For those energy geeks amongst us, Christmas 2020 came early with the Climate Change Committee’s publication of its Sixth Carbon Budget, closely followed by BEIS’s publication of the much-anticipated Energy White Paper, with its promise of multiple, detail papers through 2021 in the countdown to COP26.
Indeed, the industry is eyeing the imminent release of the Energy Data and Digitalisation Strategy and the net zero Strategy, due before COP26.
The role of data and digitalisation in delivering just energy and climate transitions is unquestionably growing. As other sectors look to accelerate their own journeys towards net zero by decarbonising their energy use, the energy sector is increasingly recognised to be at the vanguard of the battle to limit climate change.
Following the launch in May of the Energy Digitalisation Taskforce, once again entrusted to Laura Sandys, Utility Week’s and CGI’s roundtable on the Data and Digitalisation Requirements for the Energy Transition and the subsequent report make a timely contribution to this industry discourse.
The output from the roundtable identified five common beliefs and a further cross cutting theme, the need for incentives, that can be organised into three outcomes and three enablers around which there was broad consensus from the group.
The three outcomes identified were:
- Prioritised use cases on which the sector can collaborate to deliver solutions,
- A cultural shift, especially in attitudes to risk, and
- Ease of participation for consumers (or their intelligent energy technologies) in the future energy system.
And what’s needed to deliver these outcomes?
- Gaps in intelligence across the system to be addressed,
- Standards that enable data interoperability, and
- Incentives that encourage investment by some energy system actors to create value for others.
The level of consensus and clarity from the working group on these outcomes and how to deliver them was striking; as was the passion and desire to make progress in these areas.
Ofgem was seen as having a pivotal role to play in leading the prioritisation of use cases and working with the industry to establish appropriate incentives that unite the sector behind solving prioritised use cases. This included providing incentives to address gaps in system intelligence and secure investment to generate data that doesn’t exist today (such as LV network data) that will create value elsewhere in the energy system, ultimately, to the benefit of the consumer.
One way to achieve this desired consensus on prioritisation and justify incentives would be to determine the ‘whole system’ value of, and the inter-dependencies between, use cases. But, of course, that would require agreement on the definition of ‘whole system’!
With the new dynamics of the energy system, the need for a cultural change with respect to risk was on people’s minds. It was commented that we know how to regulate for physical assets with 40-50 year lives, but regulation needs to recognise and value data as an asset; an asset whose value is measured in weeks or months, not decades.

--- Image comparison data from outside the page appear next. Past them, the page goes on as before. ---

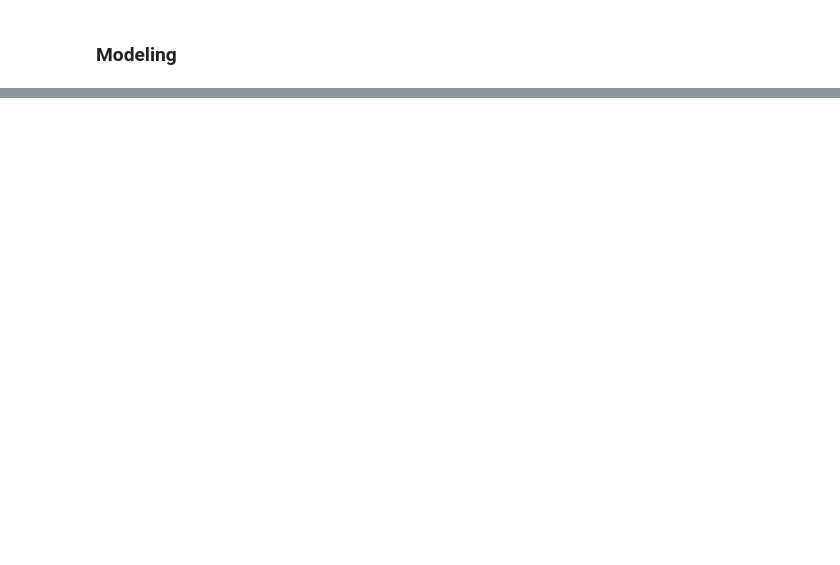
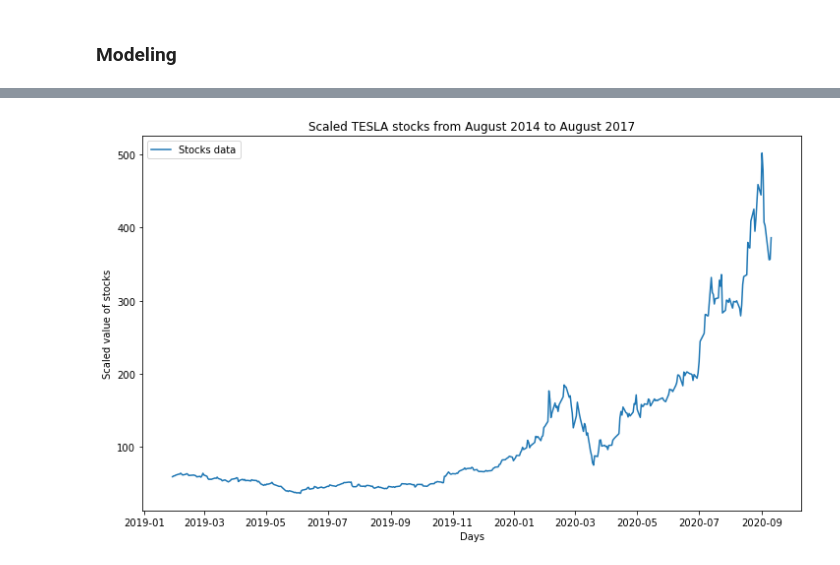
Before and after one commit to dataubc/stock_price_prediction, a Jupyter notebook: stock_prediction.ipynb, the cells around one changed output, grey strips where cells are left out. Cells and saved outputs as stored; diff of their text form; code cells hidden in the pictures; blank space fills up the shorter version.

```diff
--- a/stock_prediction.ipynb
+++ b/stock_prediction.ipynb
@@ -320,0 +310,2 @@ array(['371.3400', '366.2800', '330.2100', '418.3200', '407.0000',
+# %%
+df1 = yf.download('TSLA','2019-01-29','2020-09-11',interval='1d')
@@ -320,0 +331,10 @@ array(['371.3400', '366.2800', '330.2100', '418.3200', '407.0000',
+# %%
+plt.figure(figsize=(12,7))
+plt.title('Scaled TESLA stocks from August 2014 to August 2017')
+plt.xlabel('Days')
+plt.ylabel('Scaled value of stocks')
+plt.plot(df1['Open'], label='Stocks data')
+plt.legend()
+plt.show()
+# %% [output]
+[figure, added]
```
Also changed, not shown: parts of 34 cells of this notebook, 1 other file.
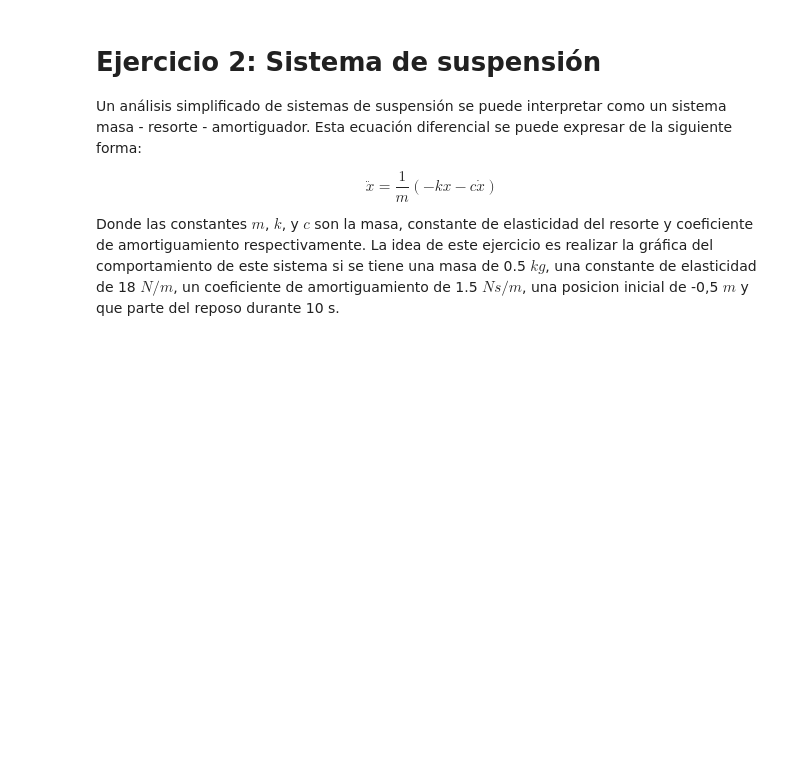
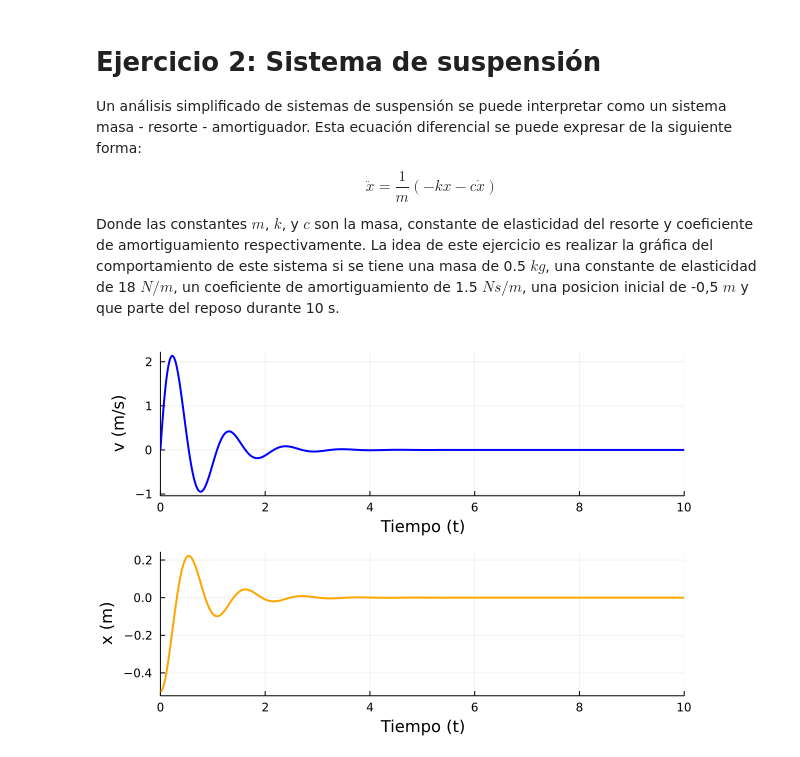
Before and after one commit to mcadenam/Matias_Cadena, a Jupyter notebook: T7_dinamica.ipynb, the cells around one changed output. Cells and saved outputs as stored; diff of their text form; code cells hidden in the pictures; blank space fills up the shorter version.

```diff
--- a/T7_dinamica.ipynb
+++ b/T7_dinamica.ipynb
@@ -176,0 +194,37 @@ end
+# %%
+
+
+function suspensión()
+    # Escribir código aqui
+    masaResorte!(du,u,p,t) = 1/p[1]*(-p[2]*u - p[3]*du)
+
+    # Constantes
+    m = 0.5
+    k = 18
+    c = 1.5
+
+    # Parámetros
+    du0 = 0.0
+    u0 = -0.5
+    tspan = (0.0, 10.0)
+    p = [m, k, c]
+
+    prob = SecondOrderODEProblem(masaResorte!, du0, u0, tspan, p)
+
+    # Paso 2. Resolver el problema
+    sol = solve(prob)
+
+    # Paso 3. Analizar la solución
+    plot(sol,
+        linewidth=2,
+        xlabel="Tiempo (t)",
+        ylabel=["v (m/s)" "x (m)"],
+        color=["blue" "orange"],
+        legend=false,
+        layout=(2,1))
+
+end
+
+suspensión()
+# %% [output]
+[figure, added]
```
Also changed, not shown: parts of 2 cells of this notebook.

The sector’s demonstrable expertise in managing physical assets should be applicable to managing data as an asset, when supported by appropriate regulation. But it was recognised that embedding such a significant cultural shift wouldn’t be without pain.
It was also recognised that we have to take people with us and make it easy for consumers to participate in, and benefit from, the energy transition. There were calls to address consent and increase the data set that is shared. There is an inherent conflict between the idea of “give us the data and the value will come” and protecting people’s rights over their data.
It’s vital that such calls don’t put the brakes on the journey to net zero.
Similar debates occurred in the GB smart metering programme and, more recently, in the Public Interest Advisory Group on access to data for societal good. The need for access to data needs to be justified to those whose data it is. ‘Value’ isn’t solely monetary. People are willing to share their data for societal good. And addressing climate change would surely qualify as a societal benefit in many people’s minds. Securing people’s trust to share their data is about offering them meaningful choices, providing them with mechanisms for control of access to their data and confidence that, once shared, their data will be secure.
There was consensus on the need for common data standards to enable data interoperability. The lack of agreed data standards was noted as an issue, but wasn’t considered to be an excuse for not making progress; technological solutions that can deal with the lack of standardisation were cited.
Whilst there was much talk of the need to adopt a “fail fast” approach to innovation, there needs to be pathways to “scale fast” those innovations that show promise.
My takeaway from this virtual roundtable was of a sector with a clear purpose and a desire to make progress. Hopefully the consensus on the required outcomes and actions needed to deliver them identified by this report will contribute accelerating the pace in the race to net zero.